How likely does Cable think a double-dip recession is?

Vince Cable, Business Secretary, says “well below 50-50”; the Treasury says one in five.

Decca Aitkenhead's enjoyable interview with Vince Cable in today's Guardian includes this revealing exchange on the possibility of a double-dip recession:

The risk of a double-dip recession remains, he acknowledges, very real -- perhaps a little more so in his mind than the Treasury's. "As I recall," he says, "the government's own forecasting risk puts it at something like one in four, one in five." But asked for his own estimate, he says, "Well, you know, certainly well below 50-50," which sounds somewhat higher than one in five.

Like Nick Clegg's declaration that he had slept with "no more than 30" women, this is an answer that reveals far more than it intends to.

As Aitkenhead suggests, "well below 50-50" does sound rather higher than one in five. If we take into account that a cabinet minister quoted on the record is unlikely to suggest that a recession is probable, it's quite possible Cable thinks this is an underestimate.

It may be that he has studied the growing evidence of the risk of a double dip, long forecast by our economics columnist, David Blanchflower. Today's news that the recovery in the jobs market will stall this year is another sign of the trouble ahead.

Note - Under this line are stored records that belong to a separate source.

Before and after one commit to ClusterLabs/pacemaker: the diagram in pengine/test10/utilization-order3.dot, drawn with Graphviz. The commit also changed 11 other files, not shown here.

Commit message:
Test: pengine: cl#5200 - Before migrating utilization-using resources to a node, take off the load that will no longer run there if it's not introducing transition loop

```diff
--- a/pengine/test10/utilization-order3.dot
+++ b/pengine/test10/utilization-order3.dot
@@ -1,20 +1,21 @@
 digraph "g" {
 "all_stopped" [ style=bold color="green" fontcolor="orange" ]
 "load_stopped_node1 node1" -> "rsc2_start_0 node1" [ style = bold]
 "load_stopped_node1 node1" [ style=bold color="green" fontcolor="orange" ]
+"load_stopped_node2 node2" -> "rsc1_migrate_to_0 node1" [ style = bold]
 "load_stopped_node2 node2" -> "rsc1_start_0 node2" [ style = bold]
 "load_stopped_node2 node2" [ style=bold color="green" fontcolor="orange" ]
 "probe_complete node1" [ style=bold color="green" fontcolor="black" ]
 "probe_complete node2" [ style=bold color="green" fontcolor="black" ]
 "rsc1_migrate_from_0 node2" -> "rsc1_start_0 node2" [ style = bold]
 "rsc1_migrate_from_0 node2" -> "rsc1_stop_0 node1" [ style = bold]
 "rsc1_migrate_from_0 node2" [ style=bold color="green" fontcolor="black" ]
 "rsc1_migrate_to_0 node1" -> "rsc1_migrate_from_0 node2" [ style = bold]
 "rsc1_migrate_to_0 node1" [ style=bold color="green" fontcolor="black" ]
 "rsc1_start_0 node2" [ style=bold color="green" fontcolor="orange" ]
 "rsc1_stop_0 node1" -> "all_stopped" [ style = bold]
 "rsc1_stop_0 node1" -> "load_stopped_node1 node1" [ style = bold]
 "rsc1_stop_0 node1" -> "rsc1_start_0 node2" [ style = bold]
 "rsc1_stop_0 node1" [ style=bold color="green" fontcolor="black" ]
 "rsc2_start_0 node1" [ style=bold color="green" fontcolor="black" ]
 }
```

To his credit, Kenneth Clarke has previously warned that a double-dip recession is "quite possible still" and that the coalition's cuts could damage growth. Let us hope that he and Cable are having words with George Osborne.

George Eaton is political editor of the New Statesman.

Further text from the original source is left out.